Exercise details
Strip out all images, then restate the data verbatim.

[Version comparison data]
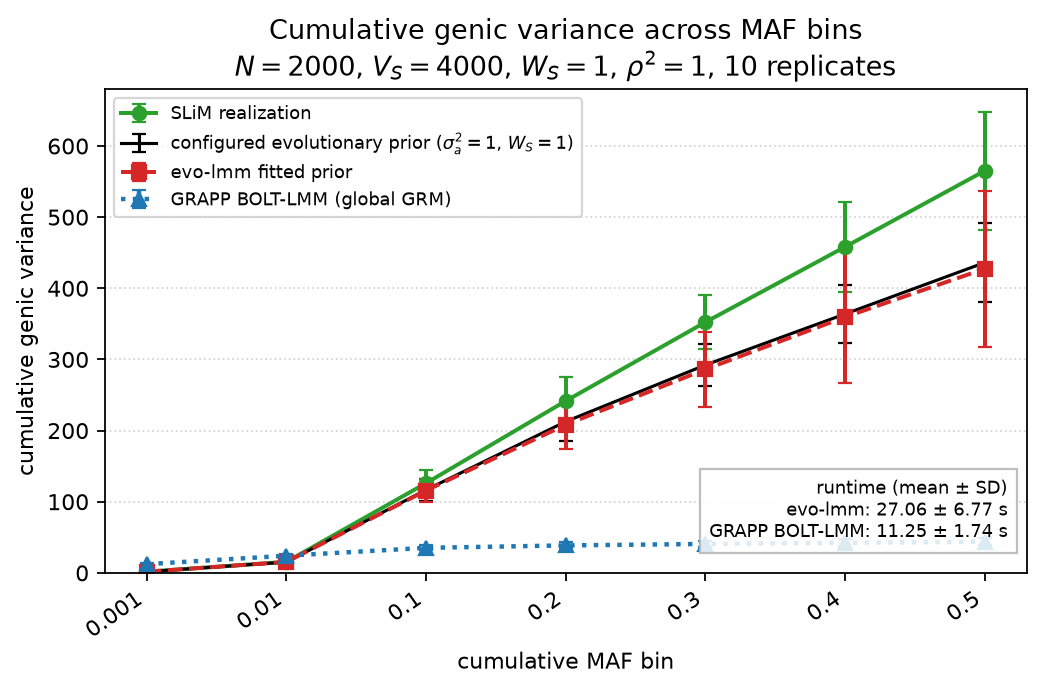
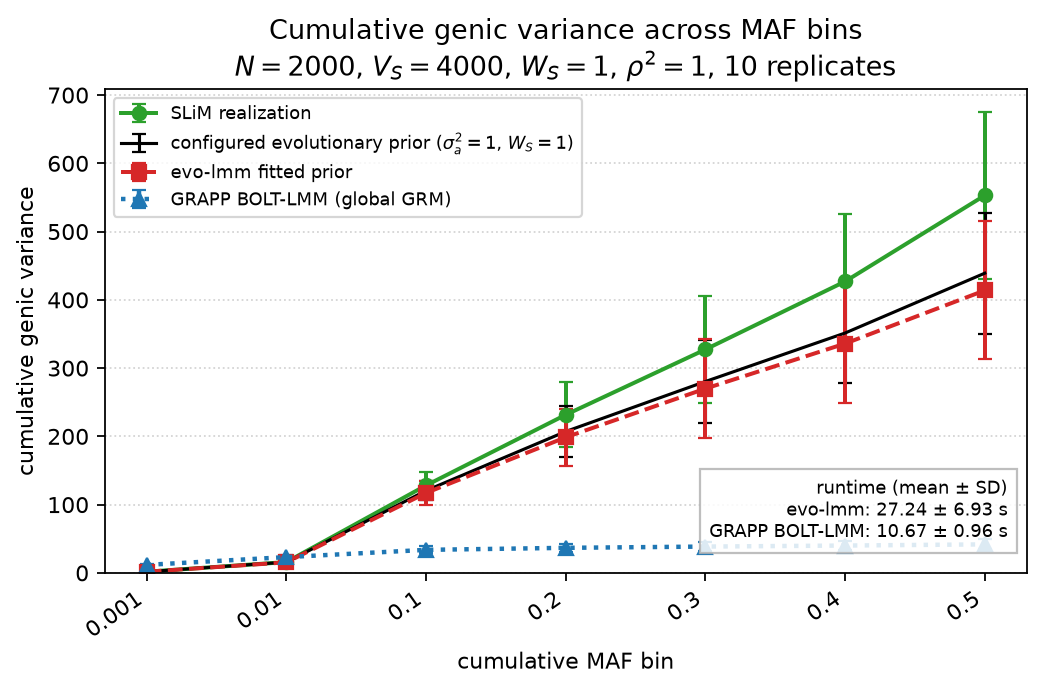
Extend SLiM tutorial simulations to 10N

diff --git a/docs/tutorials/slim_forward_simplified.py b/docs/tutorials/slim_forward_simplified.py
@@ -3,6 +3,7 @@
 from __future__ import annotations
 
 from concurrent.futures import ThreadPoolExecutor
+import json
 from pathlib import Path
 import subprocess
 import tempfile
@@ -21,7 +22,7 @@ from evo_lmm import (
 
 
 N_INDIVIDUALS = 2_000
-N_GENERATIONS = 4 * N_INDIVIDUALS
+N_GENERATIONS = 10 * N_INDIVIDUALS
 N_REPLICATES = 10
 SEQUENCE_LENGTH = 1_000_000
 SIGMA_A2 = 1.0
@@ -30,6 +31,19 @@ W_S = V_S / (2.0 * N_INDIVIDUALS)
 TRUE_TAU = SIGMA_A2 / W_S
 RESIDUAL_VARIANCE = 0.4
 SEED = 812
+
+
+def _simulation_manifest(seed: int) -> dict[str, int | float]:
+    """Return the configuration that defines a persisted forward replicate."""
+
+    return {
+        "seed": int(seed),
+        "individuals": N_INDIVIDUALS,
+        "generations": N_GENERATIONS,
+        "sequence_length": SEQUENCE_LENGTH,
+        "sigma_a2": SIGMA_A2,
+        "residual_variance": RESIDUAL_VARIANCE,
+    }
 
 
 def run_slim(output_directory: Path, seed: int = SEED) -> Path:
@@ -99,12 +113,23 @@ def _load_or_simulate_data(seed: int, output_directory: Path) -> dict:
         output_directory / "frequencies.npy",
         output_directory / "phenotype.npy",
         output_directory / "seed.txt",
+        output_directory / "simulation.json",
     )
     try:
         recorded_seed = int((output_directory / "seed.txt").read_text(encoding="utf-8"))
     except (FileNotFoundError, ValueError):
         recorded_seed = None
-    if recorded_seed != int(seed) or not all(path.exists() for path in required):
+    try:
+        recorded_manifest = json.loads(
+            (output_directory / "simulation.json").read_text(encoding="utf-8")
+        )
+    except (FileNotFoundError, ValueError, json.JSONDecodeError):
+        recorded_manifest = None
+    if (
+        recorded_seed != int(seed)
+        or recorded_manifest != _simulation_manifest(seed)
+        or not all(path.exists() for path in required)
+    ):
         tree_path = run_slim(output_directory, seed)
         recorded = tskit.load(str(tree_path))
         alpha = mutation_effects(recorded)
@@ -135,6 +160,10 @@ def _load_or_simulate_data(seed: int, output_directory: Path) -> dict:
         np.save(output_directory / "frequencies.npy", frequencies)
         np.save(output_directory / "phenotype.npy", phenotype)
         (output_directory / "seed.txt").write_text(f"{seed}\n", encoding="utf-8")
+        (output_directory / "simulation.json").write_text(
+            json.dumps(_simulation_manifest(seed), sort_keys=True) + "\n",
+            encoding="utf-8",
+        )
     else:
         tree_sequence = tskit.load(str(simplified_path))
         grg = pygrgl.grg_from_trees(str(simplified_path))

diff --git a/docs/tutorials/fit_bolt_benchmark.py b/docs/tutorials/fit_bolt_benchmark.py
@@ -17,9 +17,9 @@ if str(_TUTORIAL_DIRECTORY) not in sys.path:
 
 from bolt_benchmark import (  # noqa: E402
     SEED,
-    load_simulation_replicates,
     run_benchmark,
 )
+from slim_forward_simplified import load_simulation_replicates  # noqa: E402
 
 
 DATA_DIRECTORY = Path("docs/_artifacts/bolt_seed_812")

diff --git a/docs/tutorials/bolt_benchmark.rst b/docs/tutorials/bolt_benchmark.rst
@@ -9,7 +9,7 @@ how much fitting time it requires on the same GRG-backed data.
 
 The shared simulation uses:
 
-* 2,000 diploid individuals and a ``4N = 8,000`` generation burn-in;
+* 2,000 diploid individuals and a ``10N = 20,000`` generation burn-in;
 * ``L = 10^6`` bases and ``V_S = 2N = 4,000``, hence
   ``W_S = V_S/(2N) = 1``;
 * ``sigma_a^2 = sigma_b^2 = 1`` and the simplified ``rho^2 = 1`` model; and
@@ -28,67 +28,6 @@ each method's calibration or trace work. They exclude the shared SLiM run,
 tskit simplification, and GRG conversion. Both methods use 15 stochastic
 trials/probes and a ``5e-4`` CG tolerance. Times will vary by machine; the
 example prints the values observed locally.
-
-Sequential REML profiling
--------------------------
-
-This profiling experiment uses the seed-812 replicate, ``max_iter=8``, and
-``cg_tol=5e-4``. It isolates the REML loop to show the effect of warm starts,
-the trace estimator, and probe count. The iteration cap is deliberately short,
-so these estimates are for profiling rather than inference. Reproduce the
-sweep with ``uv run python docs/tutorials/trace_profile.py``.
-
-.. list-table::
-   :header-rows: 1
-
-   * - Configuration
-     - Seconds
-     - Relative speed
-     - sigma_b2
-     - tau
-     - sigma_e2
-     - delta
-     - Total CG iterations
-   * - Cold Hutchinson, 15 vectors
-     - 58.833
-     - 1.00x
-     - 0.965707
-     - 1.615884
-     - 0.388107
-     - 0.401889
-     - 1696
-   * - Warm Hutchinson, 15 vectors
-     - 25.598
-     - 2.30x
-     - 0.965676
-     - 1.615328
-     - 0.388117
-     - 0.401912
-     - 2
-   * - Warm XTrace, 15 vectors
-     - 45.840
-     - 1.28x
-     - 0.953846
-     - 1.742215
-     - 0.396512
-     - 0.415698
-     - 6
-   * - Warm XTrace, 5 vectors
-     - 34.280
-     - 1.72x
-     - 0.993457
-     - 2.866688
-     - 0.388782
-     - 0.391342
-     - 6
-
-Warm starts reduce this short fit from 58.833 to 25.598 seconds and reduce the
-aggregate CG count from 1,696 to 2. XTrace uses two query blocks per derivative
-trace, so its 15-vector configuration takes 45.840 seconds. Reducing XTrace to
-five vectors lowers that to 34.280 seconds, but substantially changes the
-estimated ``tau`` and increases trace uncertainty. These results motivate the
-Hutchinson default: in this setting, XTrace does not show a consistent error
-advantage at matched query budgets.
 
 Cumulative genic variance
 -------------------------
@@ -141,11 +80,11 @@ The current ten-replicate fit run reports:
      - Mean fit seconds
      - Sample SD seconds
    * - evo-lmm (warm Hutchinson, 15 vectors)
-     - 27.06
-     - 6.77
+     - 27.24
+     - 6.93
    * - GRAPP BOLT-LMM
-     - 11.74
-     - 1.77
+     - 10.67
+     - 0.96
 
 .. image:: ../_static/generated/bolt_benchmark.png
    :alt: Cumulative genic variance benchmark for evo-lmm and GRAPP BOLT-LMM

diff --git a/docs/tutorials/slim_forward_simplified.rst b/docs/tutorials/slim_forward_simplified.rst
@@ -44,7 +44,7 @@ The forward model
 -----------------
 
 The simulation fixes a diploid population of 2,000 individuals, runs for
-``4N = 8,000`` generations across ``L = 10^6`` bases, and records a tree
+``10N = 20,000`` generations across ``L = 10^6`` bases, and records a tree
 sequence. It uses ``V_S = 2N = 4,000``, hence ``W_S = 1``. The complete SLiM
 source is included in the following expandable block.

Output
Extend SLiM tutorial simulations to 10N

diff --git a/docs/tutorials/slim_forward_simplified.py b/docs/tutorials/slim_forward_simplified.py
@@ -3,6 +3,7 @@
 from __future__ import annotations
 
 from concurrent.futures import ThreadPoolExecutor
+import json
 from pathlib import Path
 import subprocess
 import tempfile
@@ -21,7 +22,7 @@ from evo_lmm import (
 
 
 N_INDIVIDUALS = 2_000
-N_GENERATIONS = 4 * N_INDIVIDUALS
+N_GENERATIONS = 10 * N_INDIVIDUALS
 N_REPLICATES = 10
 SEQUENCE_LENGTH = 1_000_000
 SIGMA_A2 = 1.0
@@ -30,6 +31,19 @@ W_S = V_S / (2.0 * N_INDIVIDUALS)
 TRUE_TAU = SIGMA_A2 / W_S
 RESIDUAL_VARIANCE = 0.4
 SEED = 812
+
+
+def _simulation_manifest(seed: int) -> dict[str, int | float]:
+    """Return the configuration that defines a persisted forward replicate."""
+
+    return {
+        "seed": int(seed),
+        "individuals": N_INDIVIDUALS,
+        "generations": N_GENERATIONS,
+        "sequence_length": SEQUENCE_LENGTH,
+        "sigma_a2": SIGMA_A2,
+        "residual_variance": RESIDUAL_VARIANCE,
+    }
 
 
 def run_slim(output_directory: Path, seed: int = SEED) -> Path:
@@ -99,12 +113,23 @@ def _load_or_simulate_data(seed: int, output_directory: Path) -> dict:
         output_directory / "frequencies.npy",
         output_directory / "phenotype.npy",
         output_directory / "seed.txt",
+        output_directory / "simulation.json",
     )
     try:
         recorded_seed = int((output_directory / "seed.txt").read_text(encoding="utf-8"))
     except (FileNotFoundError, ValueError):
         recorded_seed = None
-    if recorded_seed != int(seed) or not all(path.exists() for path in required):
+    try:
+        recorded_manifest = json.loads(
+            (output_directory / "simulation.json").read_text(encoding="utf-8")
+        )
+    except (FileNotFoundError, ValueError, json.JSONDecodeError):
+        recorded_manifest = None
+    if (
+        recorded_seed != int(seed)
+        or recorded_manifest != _simulation_manifest(seed)
+        or not all(path.exists() for path in required)
+    ):
         tree_path = run_slim(output_directory, seed)
         recorded = tskit.load(str(tree_path))
         alpha = mutation_effects(recorded)
@@ -135,6 +160,10 @@ def _load_or_simulate_data(seed: int, output_directory: Path) -> dict:
         np.save(output_directory / "frequencies.npy", frequencies)
         np.save(output_directory / "phenotype.npy", phenotype)
         (output_directory / "seed.txt").write_text(f"{seed}\n", encoding="utf-8")
+        (output_directory / "simulation.json").write_text(
+            json.dumps(_simulation_manifest(seed), sort_keys=True) + "\n",
+            encoding="utf-8",
+        )
     else:
         tree_sequence = tskit.load(str(simplified_path))
         grg = pygrgl.grg_from_trees(str(simplified_path))

diff --git a/docs/tutorials/fit_bolt_benchmark.py b/docs/tutorials/fit_bolt_benchmark.py
@@ -17,9 +17,9 @@ if str(_TUTORIAL_DIRECTORY) not in sys.path:
 
 from bolt_benchmark import (  # noqa: E402
     SEED,
-    load_simulation_replicates,
     run_benchmark,
 )
+from slim_forward_simplified import load_simulation_replicates  # noqa: E402
 
 
 DATA_DIRECTORY = Path("docs/_artifacts/bolt_seed_812")

diff --git a/docs/tutorials/bolt_benchmark.rst b/docs/tutorials/bolt_benchmark.rst
@@ -9,7 +9,7 @@ how much fitting time it requires on the same GRG-backed data.
 
 The shared simulation uses:
 
-* 2,000 diploid individuals and a ``4N = 8,000`` generation burn-in;
+* 2,000 diploid individuals and a ``10N = 20,000`` generation burn-in;
 * ``L = 10^6`` bases and ``V_S = 2N = 4,000``, hence
   ``W_S = V_S/(2N) = 1``;
 * ``sigma_a^2 = sigma_b^2 = 1`` and the simplified ``rho^2 = 1`` model; and
@@ -28,67 +28,6 @@ each method's calibration or trace work. They exclude the shared SLiM run,
 tskit simplification, and GRG conversion. Both methods use 15 stochastic
 trials/probes and a ``5e-4`` CG tolerance. Times will vary by machine; the
 example prints the values observed locally.
-
-Sequential REML profiling
--------------------------
-
-This profiling experiment uses the seed-812 replicate, ``max_iter=8``, and
-``cg_tol=5e-4``. It isolates the REML loop to show the effect of warm starts,
-the trace estimator, and probe count. The iteration cap is deliberately short,
-so these estimates are for profiling rather than inference. Reproduce the
-sweep with ``uv run python docs/tutorials/trace_profile.py``.
-
-.. list-table::
-   :header-rows: 1
-
-   * - Configuration
-     - Seconds
-     - Relative speed
-     - sigma_b2
-     - tau
-     - sigma_e2
-     - delta
-     - Total CG iterations
-   * - Cold Hutchinson, 15 vectors
-     - 58.833
-     - 1.00x
-     - 0.965707
-     - 1.615884
-     - 0.388107
-     - 0.401889
-     - 1696
-   * - Warm Hutchinson, 15 vectors
-     - 25.598
-     - 2.30x
-     - 0.965676
-     - 1.615328
-     - 0.388117
-     - 0.401912
-     - 2
-   * - Warm XTrace, 15 vectors
-     - 45.840
-     - 1.28x
-     - 0.953846
-     - 1.742215
-     - 0.396512
-     - 0.415698
-     - 6
-   * - Warm XTrace, 5 vectors
-     - 34.280
-     - 1.72x
-     - 0.993457
-     - 2.866688
-     - 0.388782
-     - 0.391342
-     - 6
-
-Warm starts reduce this short fit from 58.833 to 25.598 seconds and reduce the
-aggregate CG count from 1,696 to 2. XTrace uses two query blocks per derivative
-trace, so its 15-vector configuration takes 45.840 seconds. Reducing XTrace to
-five vectors lowers that to 34.280 seconds, but substantially changes the
-estimated ``tau`` and increases trace uncertainty. These results motivate the
-Hutchinson default: in this setting, XTrace does not show a consistent error
-advantage at matched query budgets.
 
 Cumulative genic variance
 -------------------------
@@ -141,11 +80,11 @@ The current ten-replicate fit run reports:
      - Mean fit seconds
      - Sample SD seconds
    * - evo-lmm (warm Hutchinson, 15 vectors)
-     - 27.06
-     - 6.77
+     - 27.24
+     - 6.93
    * - GRAPP BOLT-LMM
-     - 11.74
-     - 1.77
+     - 10.67
+     - 0.96
 
 .. image:: ../_static/generated/bolt_benchmark.png
    :alt: Cumulative genic variance benchmark for evo-lmm and GRAPP BOLT-LMM

diff --git a/docs/tutorials/slim_forward_simplified.rst b/docs/tutorials/slim_forward_simplified.rst
@@ -44,7 +44,7 @@ The forward model
 -----------------
 
 The simulation fixes a diploid population of 2,000 individuals, runs for
-``4N = 8,000`` generations across ``L = 10^6`` bases, and records a tree
+``10N = 20,000`` generations across ``L = 10^6`` bases, and records a tree
 sequence. It uses ``V_S = 2N = 4,000``, hence ``W_S = 1``. The complete SLiM
 source is included in the following expandable block.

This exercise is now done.